▶ What you should do
Give the data back exactly. Leave out any images.

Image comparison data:
=== Begin Enclosure ===
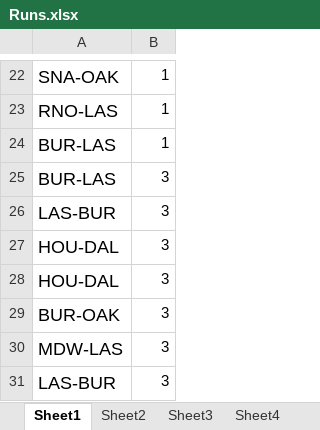
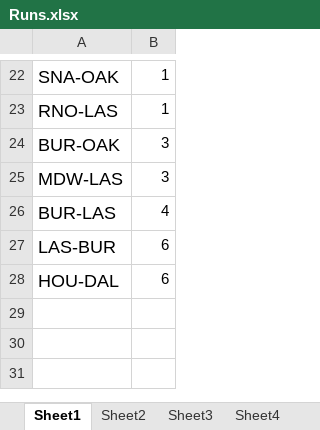
Before and after one commit to dpedz-tech/utScalableMachineLearning2019, an Excel workbook: Runs.xlsx, sheet Sheet1, drawn as a sheet; only a part is shown, gaps mark what is left out; values as stored, in another font and other column widths than the file's, no borders; charts and pictures not drawn; removed rows and columns are numbered as before the commit, all else as after; the diff names each change by its address in the sheet, - before the commit and + after, or states it on an @@ line.

```diff
--- a/Runs.xlsx (sheet Sheet1)
+++ b/Runs.xlsx (sheet Sheet1)
-row 24: BUR-LAS | 1
-row 25: BUR-LAS | 3
-row 26: LAS-BUR | 3
-row 27: HOU-DAL | 3
-row 28: HOU-DAL | 3
+row 26: BUR-LAS | 4
-B27: 3
+B27: 6
+row 28: HOU-DAL | 6
```
Also changed, not shown: sheet Sheet3, charts or pictures, 3 other files.
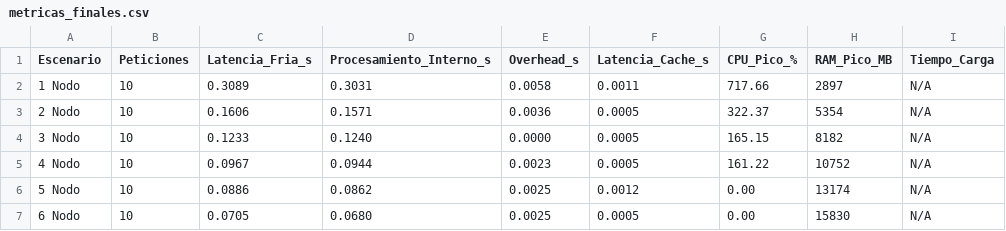
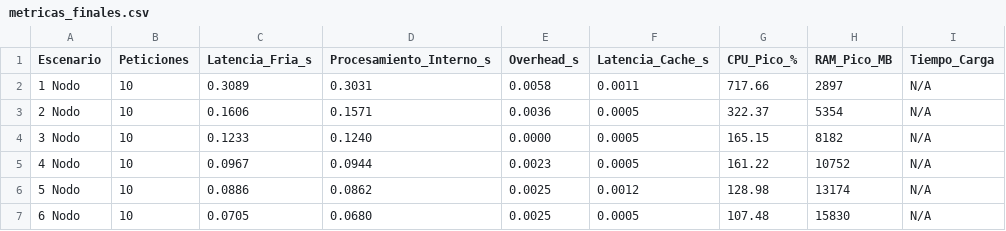
Before and after one commit to Joshua-RG/MovieLens-Concurrente, a CSV file: metricas_finales.csv, drawn as a sheet.

```diff
--- a/metricas_finales.csv
+++ b/metricas_finales.csv
@@ -5,3 +5,3 @@ Escenario,Peticiones,Latencia_Fria_s,Procesamiento_Interno_s,Overhead_s,Latencia
 4 Nodo,10,0.0967,0.0944,0.0023,0.0005,161.22,10752,N/A
-5 Nodo,10,0.0886,0.0862,0.0025,0.0012,0.00,13174,N/A
-6 Nodo,10,0.0705,0.0680,0.0025,0.0005,0.00,15830,N/A
+5 Nodo,10,0.0886,0.0862,0.0025,0.0012,128.98,13174,N/A
+6 Nodo,10,0.0705,0.0680,0.0025,0.0005,107.48,15830,N/A
```
Also changed, not shown: 5 other files.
=== End Enclosure ===
▶ Expected answer
Before and after one commit to dpedz-tech/utScalableMachineLearning2019, an Excel workbook: Runs.xlsx, sheet Sheet1, drawn as a sheet; only a part is shown, gaps mark what is left out; values as stored, in another font and other column widths than the file's, no borders; charts and pictures not drawn; removed rows and columns are numbered as before the commit, all else as after; the diff names each change by its address in the sheet, - before the commit and + after, or states it on an @@ line.

```diff
--- a/Runs.xlsx (sheet Sheet1)
+++ b/Runs.xlsx (sheet Sheet1)
-row 24: BUR-LAS | 1
-row 25: BUR-LAS | 3
-row 26: LAS-BUR | 3
-row 27: HOU-DAL | 3
-row 28: HOU-DAL | 3
+row 26: BUR-LAS | 4
-B27: 3
+B27: 6
+row 28: HOU-DAL | 6
```
Also changed, not shown: sheet Sheet3, charts or pictures, 3 other files.
Before and after one commit to Joshua-RG/MovieLens-Concurrente, a CSV file: metricas_finales.csv, drawn as a sheet.

```diff
--- a/metricas_finales.csv
+++ b/metricas_finales.csv
@@ -5,3 +5,3 @@ Escenario,Peticiones,Latencia_Fria_s,Procesamiento_Interno_s,Overhead_s,Latencia
 4 Nodo,10,0.0967,0.0944,0.0023,0.0005,161.22,10752,N/A
-5 Nodo,10,0.0886,0.0862,0.0025,0.0012,0.00,13174,N/A
-6 Nodo,10,0.0705,0.0680,0.0025,0.0005,0.00,15830,N/A
+5 Nodo,10,0.0886,0.0862,0.0025,0.0012,128.98,13174,N/A
+6 Nodo,10,0.0705,0.0680,0.0025,0.0005,107.48,15830,N/A
```
Also changed, not shown: 5 other files.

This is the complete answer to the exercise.